J Oncol Pharm Pract. 2019 Dec;25(8):1839-1845

Authors: Rhinehart HE, Phillips MA, Wade N, Baran A

BACKGROUND: Capecitabine is an oral chemotherapeutic agent used in colorectal cancer. Two prior studies found a negative impact with the concomitant use of proton pump inhibitor agents during treatment with capecitabine in patients with early colorectal and gastroesophageal cancers.
OBJECTIVE: To determine if there is a clinical impact of the concomitant use of capecitabine and acid suppression therapy in patients with local and metastatic colorectal cancer.
METHODS: This was a single-center retrospective cohort study of adult patients with colorectal cancer on capecitabine monotherapy between 2011 and 2017. Progression-free survival (PFS) and overall survival were compared between patients on acid suppression therapy and those not on acid suppression therapy.
RESULTS: A total of 70 patients were included. Patients on acid suppression therapy at capecitabine initiation (21%) had decreased progression-free survival versus those not on acid suppression therapy (HR 2.24, 95% CI 1.06-4.41, p = 0.035), after adjusting for disease severity and age. Acid suppression therapy use was associated with a numerical decrease in overall survival (HR 1.86, 95% CI 0.81-3.91, p = 0.14). In patients on any concomitant acid suppression therapy (25%), there was a decreased rate of progression-free survival (HR 6.21, 95% CI 2.56-14.32, p = 0.0001) but not overall survival (HR 1.64, 95% CI 0.68-3.54, p = 0.25) versus those without concomitant acid suppression therapy, after adjusting for age and disease severity.
CONCLUSIONS: Concurrent use of acid suppression therapy and capecitabine was associated with decreased progression-free survival, and there was a trend towards decreased overall survival. Due to the demonstrated potential of decreased efficacy, concurrent use of proton pump inhibitors or histamine 2 receptor antagonists should be avoided in colorectal cancer patients on treatment with capecitabine monotherapy.
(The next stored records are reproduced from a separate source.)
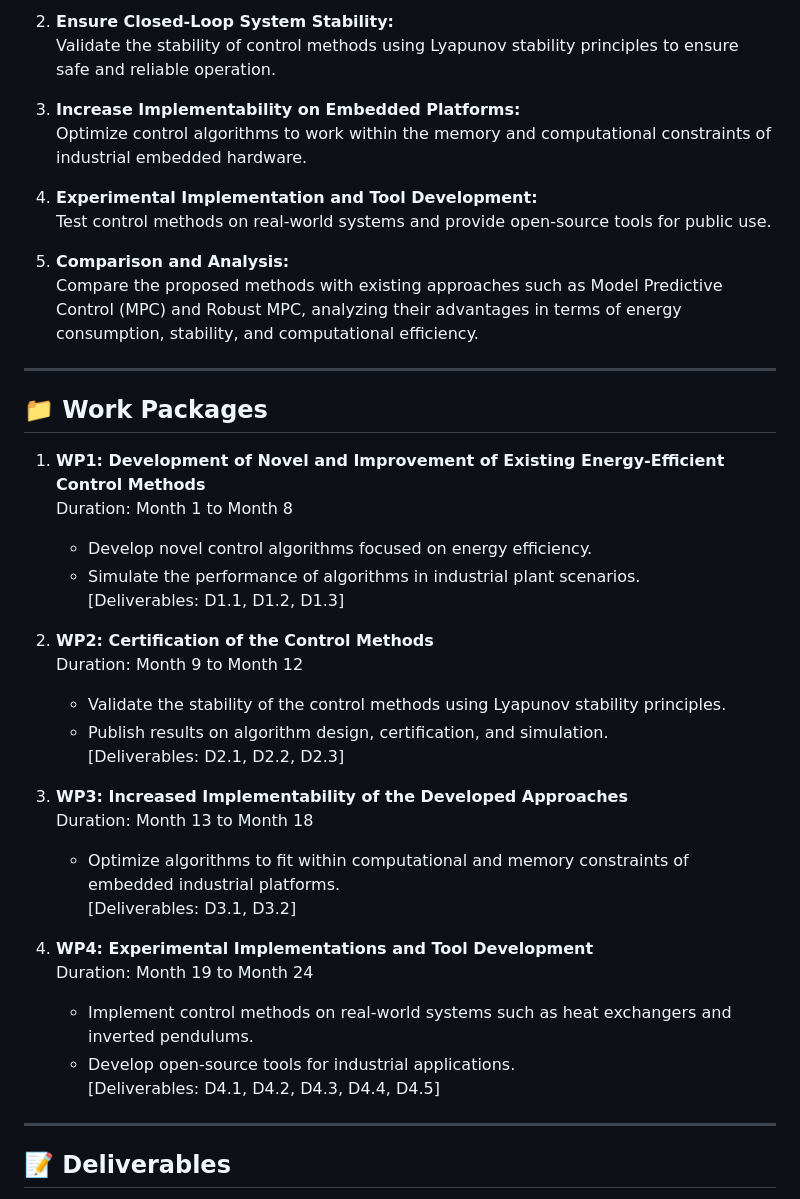
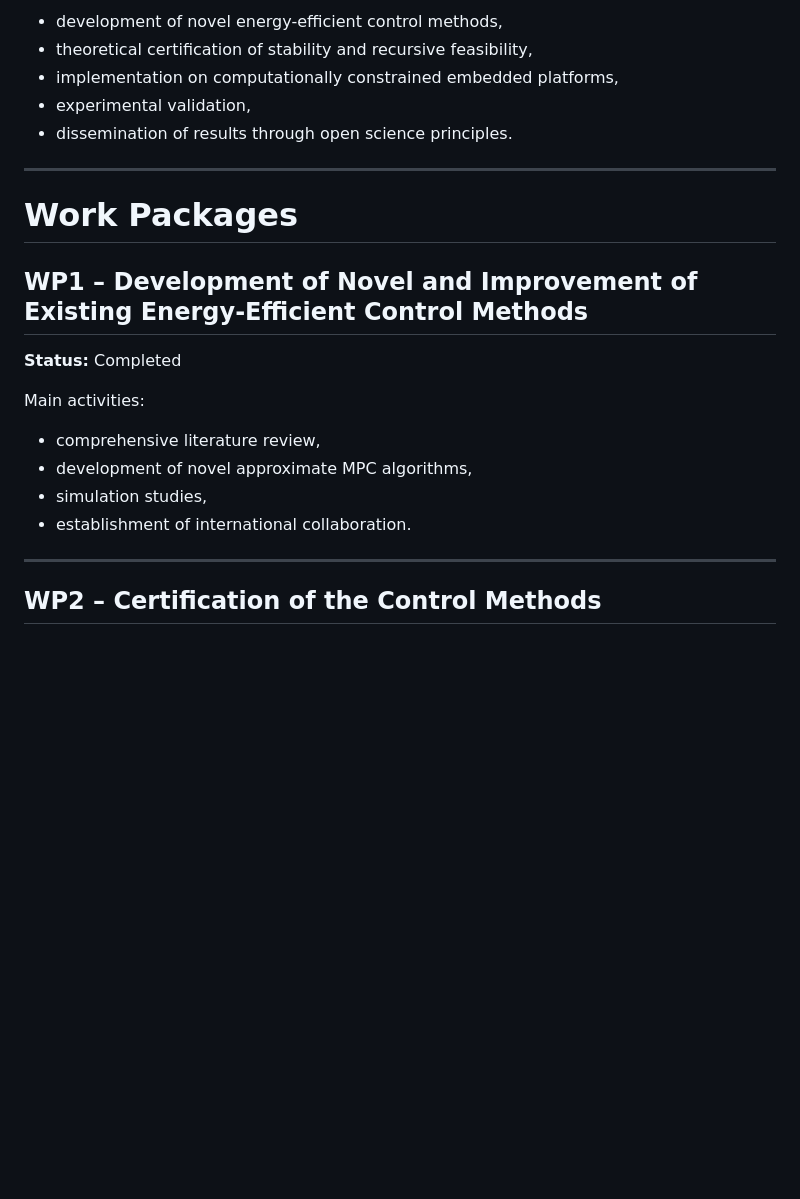
Before and after one commit to Michaela32/ACTREP---Fellowship-for-Excellent-Researchers, a Markdown page: index.md, the part around one of its changes. Rendered like a GitHub page; blank space fills up the shorter version.

```diff
--- a/index.md
+++ b/index.md
@@ -50,44 +35,26 @@ The project focuses on developing novel energy-efficient control algorithms for
 
-2. **Ensure Closed-Loop System Stability:**
-   Validate the stability of control methods using Lyapunov stability principles to ensure safe and reliable operation.
-
-3. **Increase Implementability on Embedded Platforms:**
-   Optimize control algorithms to work within the memory and computational constraints of industrial embedded hardware.
-
-4. **Experimental Implementation and Tool Development:**
-   Test control methods on real-world systems and provide open-source tools for public use.
-
-5. **Comparison and Analysis:**
-   Compare the proposed methods with existing approaches such as Model Predictive Control (MPC) and Robust MPC, analyzing their advantages in terms of energy consumption, stability, and computational efficiency.
+- development of novel energy-efficient control methods,
+- theoretical certification of stability and recursive feasibility,
+- implementation on computationally constrained embedded platforms,
+- experimental validation,
+- dissemination of results through open science principles.
 
 ---
 
-## 📁 Work Packages
+# Work Packages
 
-1. **WP1: Development of Novel and Improvement of Existing Energy-Efficient Control Methods**
-   Duration: Month 1 to Month 8
-   - Develop novel control algorithms focused on energy efficiency.
-   - Simulate the performance of algorithms in industrial plant scenarios.
-   [Deliverables: D1.1, D1.2, D1.3]
+## WP1 – Development of Novel and Improvement of Existing Energy-Efficient Control Methods
 
-2. **WP2: Certification of the Control Methods**
-   Duration: Month 9 to Month 12
-   - Validate the stability of the control methods using Lyapunov stability principles.
-   - Publish results on algorithm design, certification, and simulation.
-   [Deliverables: D2.1, D2.2, D2.3]
+**Status:** Completed
 
-3. **WP3: Increased Implementability of the Developed Approaches**
-   Duration: Month 13 to Month 18
-   - Optimize algorithms to fit within computational and memory constraints of embedded industrial platforms.
-   [Deliverables: D3.1, D3.2]
+Main activities:
 
-4. **WP4: Experimental Implementations and Tool Development**
-   Duration: Month 19 to Month 24
-   - Implement control methods on real-world systems such as heat exchangers and inverted pendulums.
-   - Develop open-source tools for industrial applications.
-   [Deliverables: D4.1, D4.2, D4.3, D4.4, D4.5]
+- comprehensive literature review,
+- development of novel approximate MPC algorithms,
+- simulation studies,
+- establishment of international collaboration.
 
 ---
 
-## 📝 Deliverables
+## WP2 – Certification of the Control Methods
 
```
Also changed, not shown: other parts of index.md (+163 -80 lines).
PMID: 30551722 [PubMed - indexed for MEDLINE]

Library News

Image result for new


WMUH Library Discovery Tool

Check out our guide for a brief overview, how to access and use the Discovery tool. Trouble accessing or have questions?  Please contact us

BMJ Best Practice, clinical decision support tool is now available. Access it on the Trust intranet without any password, to access remotely login with NHS OpenAthens, download the app to access on mobile devices anywhere. See the  user guide for details.

Accessing Articles
Articles from journals marked in green are freely available or available in print in the library, or are available by using your NHS Athens account. You may need to click on 'Log in with Athens' to get an Athens login box.

If you don't have an NHS Athens account, you can register online, and if you do this on an NHS PC, you'll receive a confirmation email the same day.

Journals marked in orange aren't available online, but we hold print copies in the Library.

Journals marked in red aren't available online or in the Library but we can order articles  via our Inter Library Loan Service. There is a small charge for this. Please contact the library on ext 5968 or email  for more information.

Quick Links